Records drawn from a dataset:
• • • • • • •

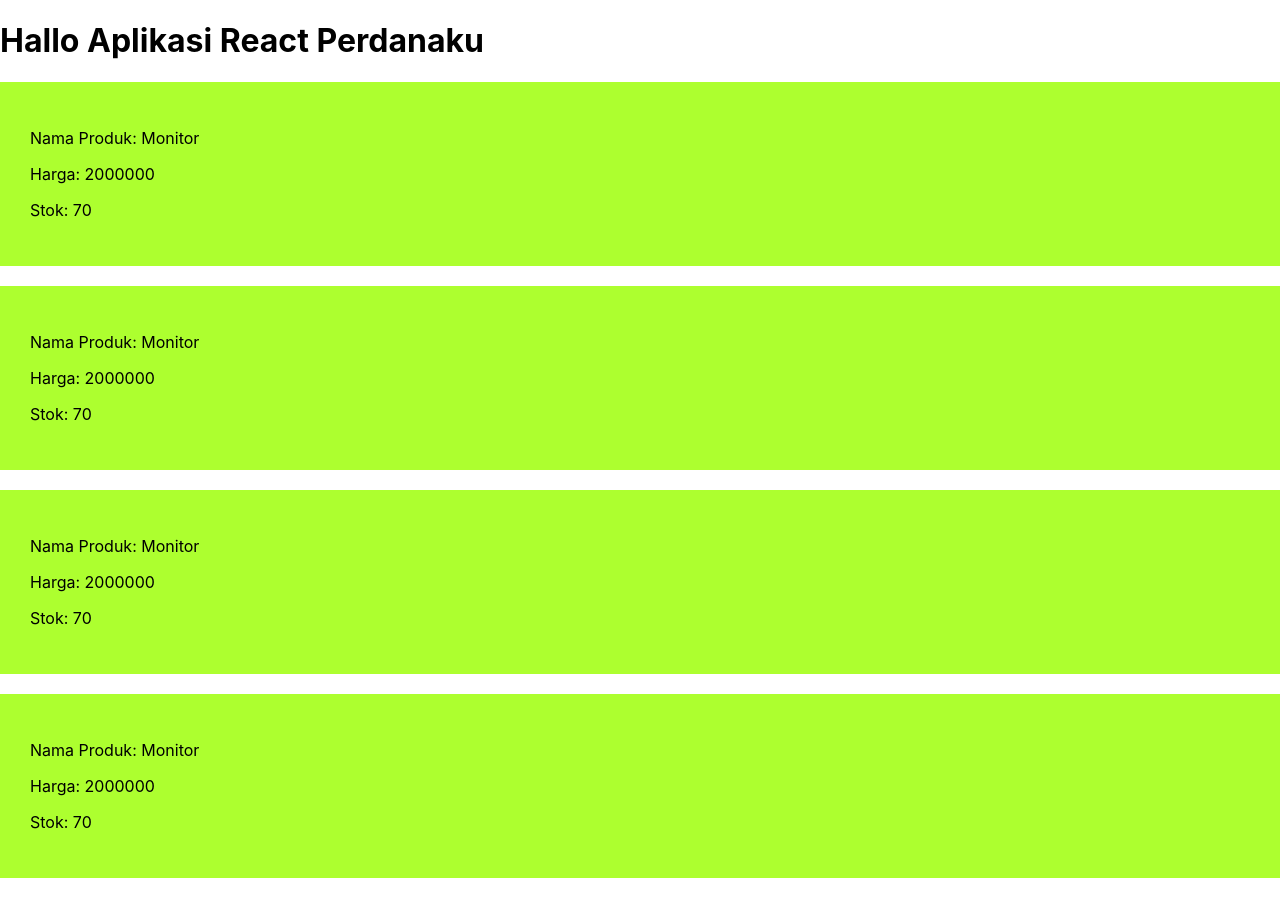
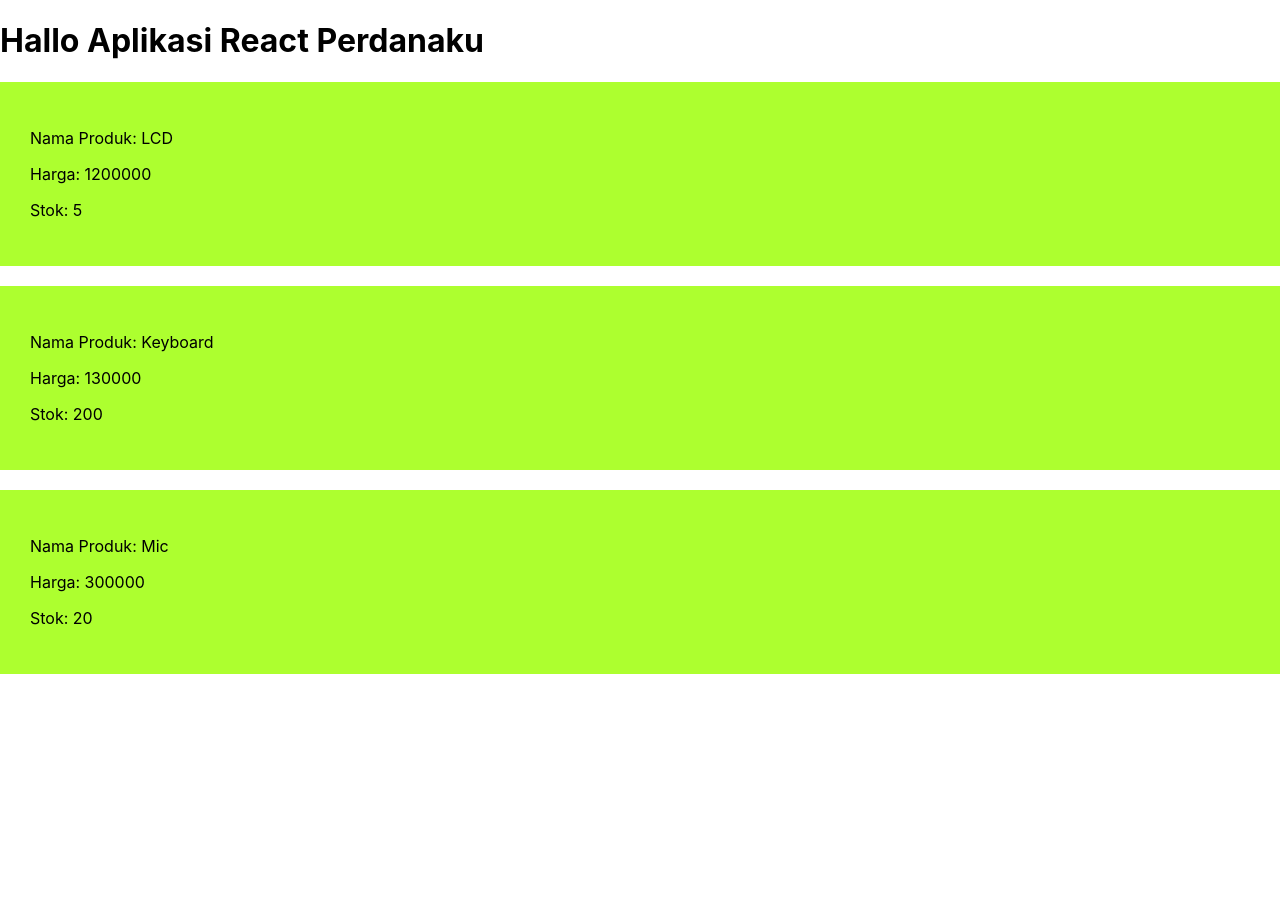
Before and after one commit to purwokang/wsl-idrcorner-react-tutorial1, a React (Create React App) app: page / in a window 1280 px wide. After the commit the page ends 800 px from the top, so only its background shows below. Built offline with nearby package versions, Linux system fonts and the light colour scheme.

Commit message:
bermain dengan this.props

```diff
--- a/src/App.js
+++ b/src/App.js
@@ -6,13 +6,11 @@ class App extends Component {
     return (
       <div>
         <h1>Hallo Aplikasi React Perdanaku</h1>
-        <Produk />
+        <Produk namaProduk='LCD' harga='1200000' stok='5' />
         <br />
-        <Produk />
+        <Produk namaProduk='Keyboard' harga='130000' stok='200' />
         <br />
-        <Produk />
-        <br />
-        <Produk />
+        <Produk namaProduk='Mic' harga='300000' stok='20' />
         <br />
       </div>
     )
--- a/src/Produk.js
+++ b/src/Produk.js
@@ -2,11 +2,14 @@ import React, { Component } from 'react';
 
 class Produk extends Component {
     render() {
+
+        const { namaProduk, harga, stok } = this.props
+
         return (
             <div className='kotak'>
-                <p>Nama Produk: Monitor</p>
-                <p>Harga: 2000000</p>
-                <p>Stok: 70</p>
+                <p>Nama Produk: {namaProduk}</p>
+                <p>Harga: {harga}</p>
+                <p>Stok: {stok}</p>
             </div>
         )
     }
```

• • • • • • •

## AIM OF THE TASK:
Every entry should be returned exactly as written, minus the pictures.

## EXERCISE SOLUTION:
Before and after one commit to purwokang/wsl-idrcorner-react-tutorial1, a React (Create React App) app: page / in a window 1280 px wide. After the commit the page ends 800 px from the top, so only its background shows below. Built offline with nearby package versions, Linux system fonts and the light colour scheme.

Commit message:
bermain dengan this.props

```diff
--- a/src/App.js
+++ b/src/App.js
@@ -6,13 +6,11 @@ class App extends Component {
     return (
       <div>
         <h1>Hallo Aplikasi React Perdanaku</h1>
-        <Produk />
+        <Produk namaProduk='LCD' harga='1200000' stok='5' />
         <br />
-        <Produk />
+        <Produk namaProduk='Keyboard' harga='130000' stok='200' />
         <br />
-        <Produk />
-        <br />
-        <Produk />
+        <Produk namaProduk='Mic' harga='300000' stok='20' />
         <br />
       </div>
     )
--- a/src/Produk.js
+++ b/src/Produk.js
@@ -2,11 +2,14 @@ import React, { Component } from 'react';
 
 class Produk extends Component {
     render() {
+
+        const { namaProduk, harga, stok } = this.props
+
         return (
             <div className='kotak'>
-                <p>Nama Produk: Monitor</p>
-                <p>Harga: 2000000</p>
-                <p>Stok: 70</p>
+                <p>Nama Produk: {namaProduk}</p>
+                <p>Harga: {harga}</p>
+                <p>Stok: {stok}</p>
             </div>
         )
     }
```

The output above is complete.